If you enrolled in coverage through your state’s Health Insurance Marketplace you will receive Form 1095-A, Health Insurance Marketplace Statement.

Tip: If you did not receive a Form 1095-A in the mail, contact the state or federal Marketplace through which you enrolled.

If You Received an Advance Premium Tax Credit

If you received a Form 1095-A, Health Insurance Marketplace Statement, showing you received an advance payments of the premium tax credit in 2014, you must file a tax return in 2015 and reconcile the advance payments with the amount of the premium tax credit allowed on your return.

To reconcile the advance payments of the premium tax credit, you will make the calculations using IRS Form 8962 Premium Tax Credit (PTC).

If you are required to repay any excess advance payments of the premium tax credit, you will report the information on line 46 Form 1040 or line 29 of Form 1040-A, and cannot file Form 1040-EZ.

If You are Claiming a Premium Tax Credit

If you are claiming the premium tax credit and did not receive an advance payments of the premium tax credit, you will file a tax return and IRS Form 8962, Premium Tax Credit (PTC).

If You are Claiming an Exemption for Not Having Coverage

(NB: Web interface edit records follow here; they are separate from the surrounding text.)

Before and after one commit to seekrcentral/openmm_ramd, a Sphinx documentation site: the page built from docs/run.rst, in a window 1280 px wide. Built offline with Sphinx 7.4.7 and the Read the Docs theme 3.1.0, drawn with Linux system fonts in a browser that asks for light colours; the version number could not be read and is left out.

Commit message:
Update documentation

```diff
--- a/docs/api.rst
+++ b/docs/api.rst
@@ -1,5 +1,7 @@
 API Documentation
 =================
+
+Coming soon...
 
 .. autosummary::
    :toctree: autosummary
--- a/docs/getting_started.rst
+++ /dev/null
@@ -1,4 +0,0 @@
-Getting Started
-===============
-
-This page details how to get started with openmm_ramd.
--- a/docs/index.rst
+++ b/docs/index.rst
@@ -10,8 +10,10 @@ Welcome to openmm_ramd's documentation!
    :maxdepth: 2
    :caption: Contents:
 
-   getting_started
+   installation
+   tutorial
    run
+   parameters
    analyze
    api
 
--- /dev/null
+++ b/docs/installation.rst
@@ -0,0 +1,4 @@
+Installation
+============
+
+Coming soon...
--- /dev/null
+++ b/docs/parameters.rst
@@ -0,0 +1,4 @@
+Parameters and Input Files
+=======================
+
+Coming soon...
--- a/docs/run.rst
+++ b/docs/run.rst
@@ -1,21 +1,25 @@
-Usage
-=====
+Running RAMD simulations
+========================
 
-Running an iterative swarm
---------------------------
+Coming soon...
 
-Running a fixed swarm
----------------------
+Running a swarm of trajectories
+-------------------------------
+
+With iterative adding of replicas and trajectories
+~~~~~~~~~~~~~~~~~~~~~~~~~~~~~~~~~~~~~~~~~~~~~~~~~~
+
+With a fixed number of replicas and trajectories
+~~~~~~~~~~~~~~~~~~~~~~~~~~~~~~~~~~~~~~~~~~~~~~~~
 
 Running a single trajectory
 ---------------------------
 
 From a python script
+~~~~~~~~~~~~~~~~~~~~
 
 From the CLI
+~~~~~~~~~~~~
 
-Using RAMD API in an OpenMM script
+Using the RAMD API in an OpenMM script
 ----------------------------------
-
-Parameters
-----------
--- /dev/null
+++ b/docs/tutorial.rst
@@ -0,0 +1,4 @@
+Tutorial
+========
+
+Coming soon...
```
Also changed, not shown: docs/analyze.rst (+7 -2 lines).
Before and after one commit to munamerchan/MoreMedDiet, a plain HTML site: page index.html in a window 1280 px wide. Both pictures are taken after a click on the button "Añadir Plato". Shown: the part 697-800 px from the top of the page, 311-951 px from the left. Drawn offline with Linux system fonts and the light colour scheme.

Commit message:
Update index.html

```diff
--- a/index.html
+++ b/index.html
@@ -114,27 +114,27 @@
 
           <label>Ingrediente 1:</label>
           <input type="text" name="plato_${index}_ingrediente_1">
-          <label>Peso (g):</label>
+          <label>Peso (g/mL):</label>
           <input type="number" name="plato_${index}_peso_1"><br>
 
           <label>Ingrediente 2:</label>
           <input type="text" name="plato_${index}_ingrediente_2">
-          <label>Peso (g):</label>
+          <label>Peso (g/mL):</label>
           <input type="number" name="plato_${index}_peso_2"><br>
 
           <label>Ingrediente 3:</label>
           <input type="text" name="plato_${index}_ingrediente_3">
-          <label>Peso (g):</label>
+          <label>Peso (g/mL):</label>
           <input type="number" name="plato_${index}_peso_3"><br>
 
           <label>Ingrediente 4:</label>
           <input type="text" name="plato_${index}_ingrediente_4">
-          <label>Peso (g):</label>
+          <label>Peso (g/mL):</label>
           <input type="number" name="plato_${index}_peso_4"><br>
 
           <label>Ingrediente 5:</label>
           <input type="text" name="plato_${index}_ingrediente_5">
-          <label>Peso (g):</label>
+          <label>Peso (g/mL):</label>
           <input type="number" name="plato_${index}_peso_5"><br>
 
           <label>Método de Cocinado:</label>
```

If you are claiming an exemption from the requirement to have health coverage (the “Individual Mandate”) for anyone on your tax return, you will complete Form 8965, Health Coverage Exemptions, and submit it with your tax return.

However, there are certain exemptions that only the Marketplace can grant. These include religious conscience exemptions or a hardship exemptions. In these situations, file an application with the Marketplace and follow the instructions below about how to report exemptions from the Marketplace on your tax return.

If you’ve applied for an exemption from the Marketplace, but do not currently have an Exemption Certificate Number, enter ‘PENDING’ in  Part I of Form 8965 Health Coverage Exemptions, and submit the form with your return.

If You are Making an Individual Shared Responsibility Payment

If you are making an Individual Shared Responsibility Payment because you did not have health coverage or qualify for an exemption for any month in 2014, you will enter the payment amount on line 61 of Form 1040, line 38 of Form 1040-A, or line 11 of Form 1040-EZ.

Conclusion

This year’s tax filing season is the first year individuals will report healthcare, premium tax credits, and Affordable Care Act compliance on taxes. The forms you need to file depends on your specific healthcare situation.